- University of Kansas Educational Psychology Professor Jonathan Templin has built a unique brand around his statistical modeling research, an online model that predicts the winners of the annual NCAA men's national basketball tournament.
- Analyzing each of the Division I men's teams' performance based upon points scored, defensive proficiency and location of the game, Templin's model predicts that the University of Virginia will win this year's tournament. But he cautions that it should not be used as a resource for bet making or winning office pools. “I think the model is helpful at picking who may be the stronger team when looking at a pair of teams that you may not have followed closely,” Templin said.
- This is the third year that Templin's version of 'bracketology' has been released to the public. It has yet to successfully predict a national champion.
KU's promotion of Templin's stat model is an ideal way to integrate the academic work of a professor into an otherwise dissociated culture of sports. And because Kansas is a basketball-addled school with fans and media who will help to spread this story, Kansas has a chance to capitalize on the success of its team and a faculty member all in the days leading up to the tournament's opening game.
Aligning academic output with popular storylines in local and national media is a great way for communications departments to earn free media in a relatively easy way.
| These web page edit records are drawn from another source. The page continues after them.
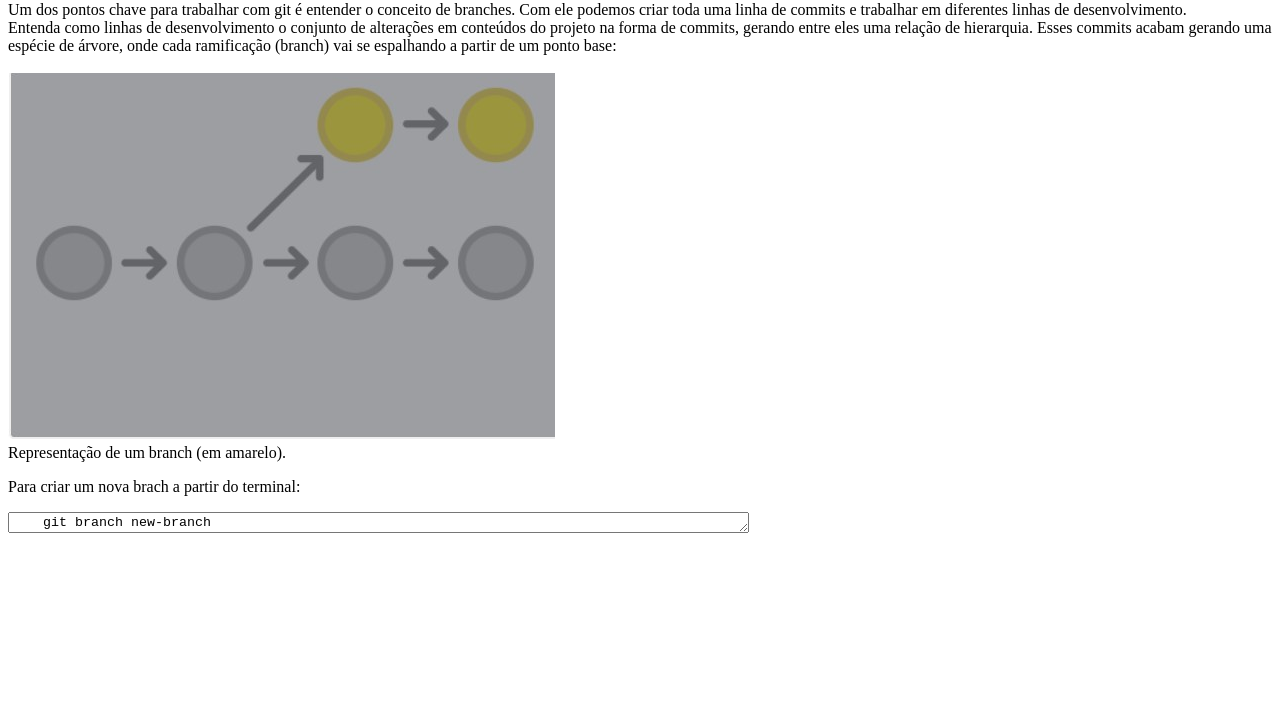
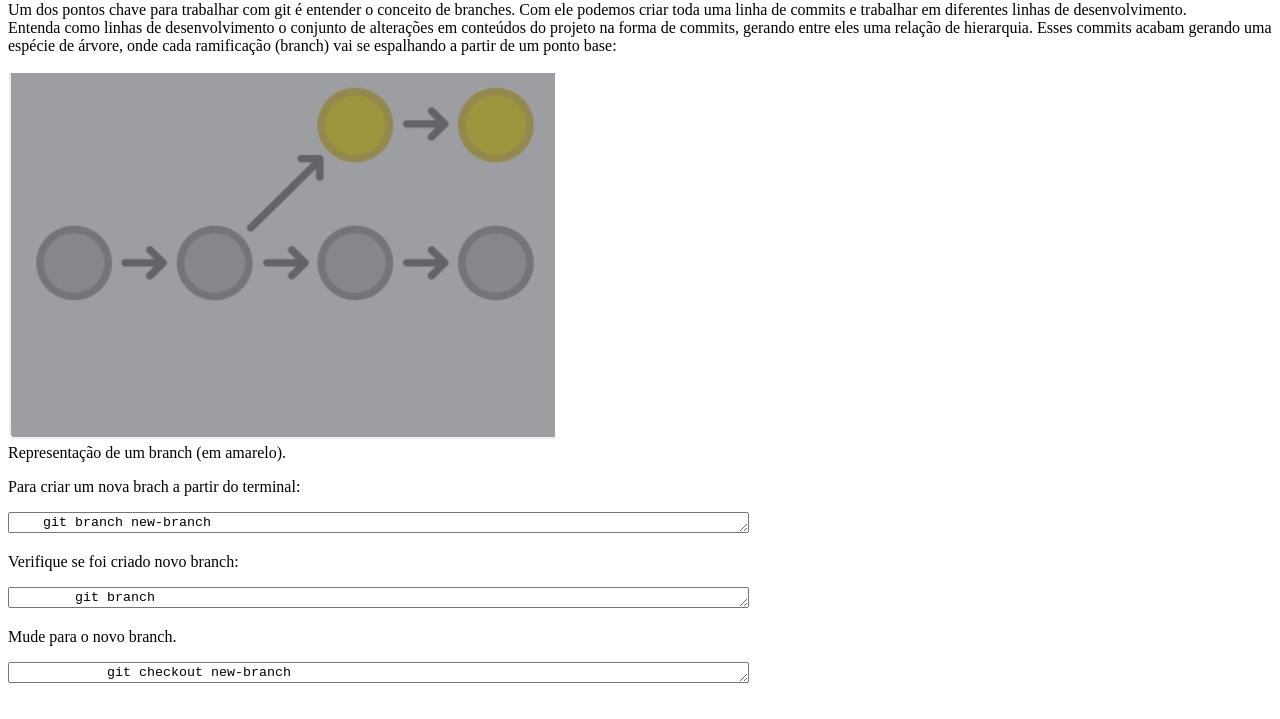
Before and after one commit to jttavares/github, a plain HTML site: page g1009_branches.html in a window 1280 px wide. Shown: the part 79-798 px from the top of the page. Drawn offline with Linux system fonts and the light colour scheme.

Commit message:
commit na branch new-branch

```diff
--- a/g1009_branches.html
+++ b/g1009_branches.html
@@ -17,5 +17,14 @@
 <textarea name="" readonly id="" cols="90" rows="1">
     git branch new-branch
 </textarea>
+<p>Verifique se foi criado novo branch:</p>
+<textarea name="" readonly id="" cols="90" rows="1">
+        git branch
+    </textarea>
+    <p>Mude para o novo branch.</p>
+    <textarea name="" readonly id="" cols="90" rows="1">
+            git checkout new-branch
+        </textarea>
+
 </body>
 </html>
```
Also changed, not shown: novaBranchTeste.txt (added).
But the trick is for faculty to be open to having their research and their expertise accessible to campus media relations departments — and for external relations offices and academic departments to be in communication about the work being done in departments so that it can be communicated out.
Deans and provosts can engage faculty by frequently surveying schools and colleges to determine how closely research interests align with major news headlines. Politics, sports, finance and pop culture are news sections that will always attract neighbors within a campus community, and will always have room for faculty and students to lend a voice of expertise or innovation.